[[ Data section, beginning ]]

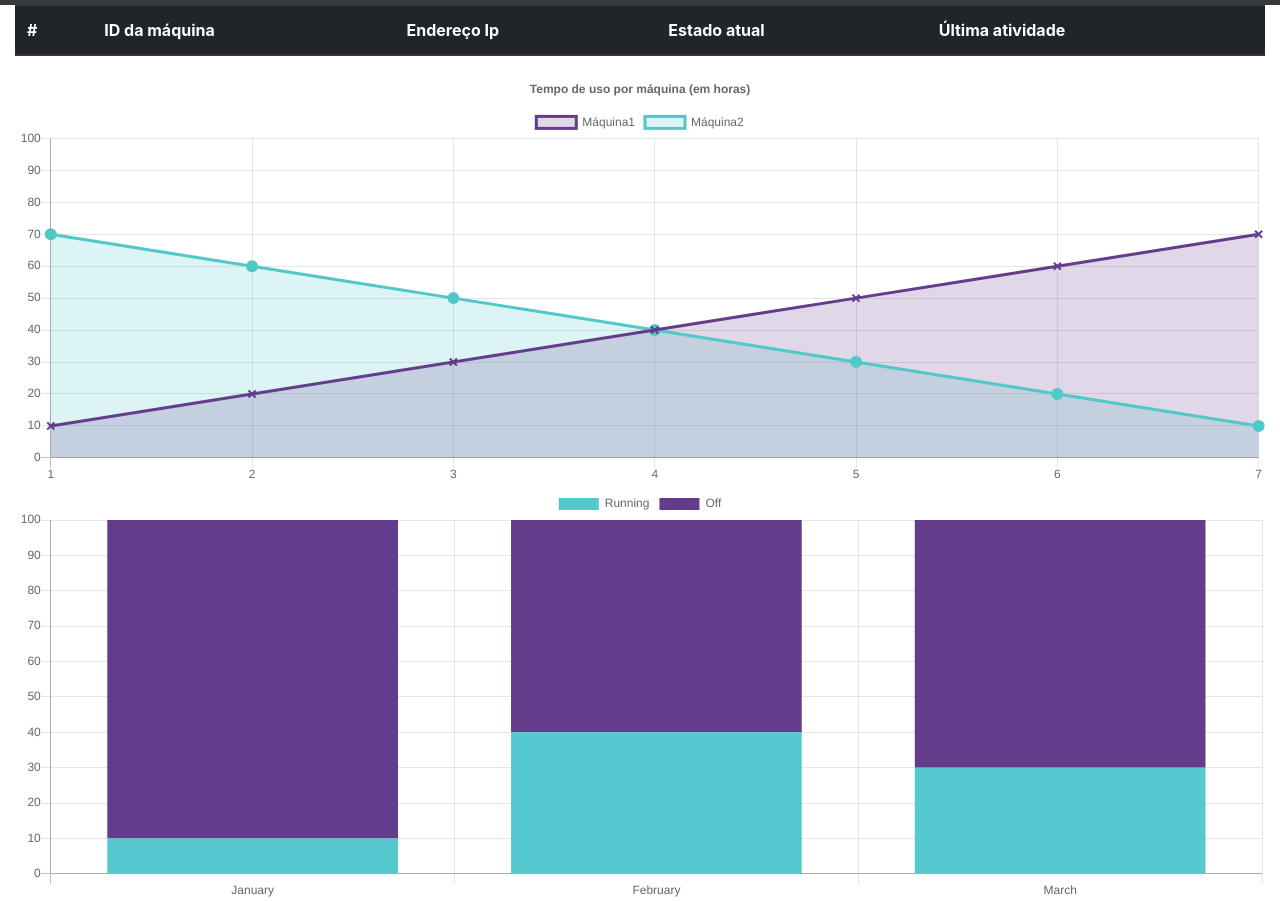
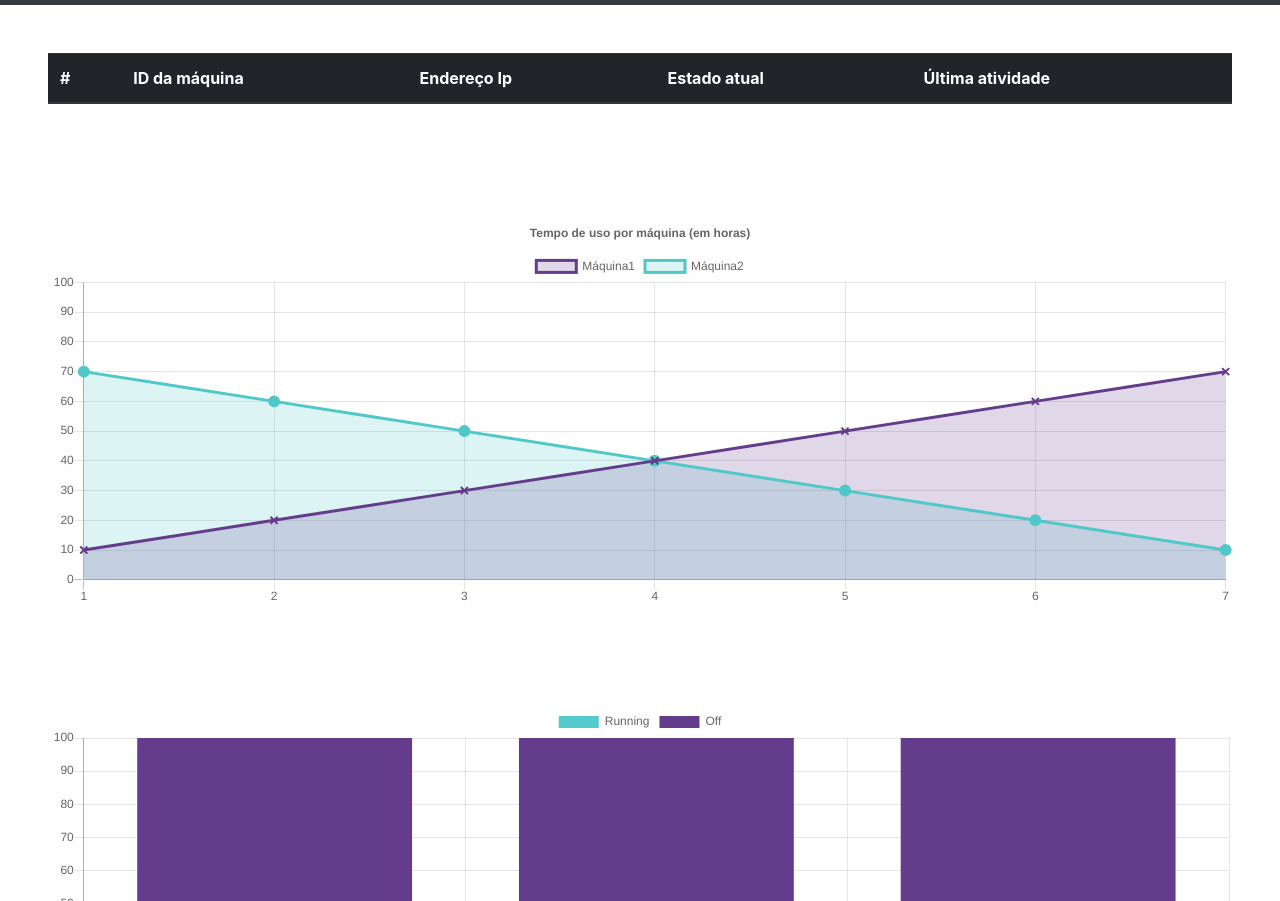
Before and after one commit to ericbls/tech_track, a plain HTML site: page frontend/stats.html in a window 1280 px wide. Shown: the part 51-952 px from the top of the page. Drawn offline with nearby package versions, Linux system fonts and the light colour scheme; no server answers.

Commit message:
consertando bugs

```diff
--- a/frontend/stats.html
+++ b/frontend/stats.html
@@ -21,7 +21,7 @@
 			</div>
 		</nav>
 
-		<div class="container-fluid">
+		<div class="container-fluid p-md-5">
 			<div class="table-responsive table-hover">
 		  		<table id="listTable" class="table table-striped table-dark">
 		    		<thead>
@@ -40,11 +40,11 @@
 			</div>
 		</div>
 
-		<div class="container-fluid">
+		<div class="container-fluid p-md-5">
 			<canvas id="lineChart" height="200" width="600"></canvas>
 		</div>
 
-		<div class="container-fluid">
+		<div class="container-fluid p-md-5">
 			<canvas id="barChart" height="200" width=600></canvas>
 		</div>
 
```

[[ Data section, end ]]

* _What is being asked_: All entries should be given again exactly, except that pictures are to be excluded.

* _Written solution_:
Before and after one commit to ericbls/tech_track, a plain HTML site: page frontend/stats.html in a window 1280 px wide. Shown: the part 51-952 px from the top of the page. Drawn offline with nearby package versions, Linux system fonts and the light colour scheme; no server answers.

Commit message:
consertando bugs

```diff
--- a/frontend/stats.html
+++ b/frontend/stats.html
@@ -21,7 +21,7 @@
 			</div>
 		</nav>
 
-		<div class="container-fluid">
+		<div class="container-fluid p-md-5">
 			<div class="table-responsive table-hover">
 		  		<table id="listTable" class="table table-striped table-dark">
 		    		<thead>
@@ -40,11 +40,11 @@
 			</div>
 		</div>
 
-		<div class="container-fluid">
+		<div class="container-fluid p-md-5">
 			<canvas id="lineChart" height="200" width="600"></canvas>
 		</div>
 
-		<div class="container-fluid">
+		<div class="container-fluid p-md-5">
 			<canvas id="barChart" height="200" width=600></canvas>
 		</div>
 
```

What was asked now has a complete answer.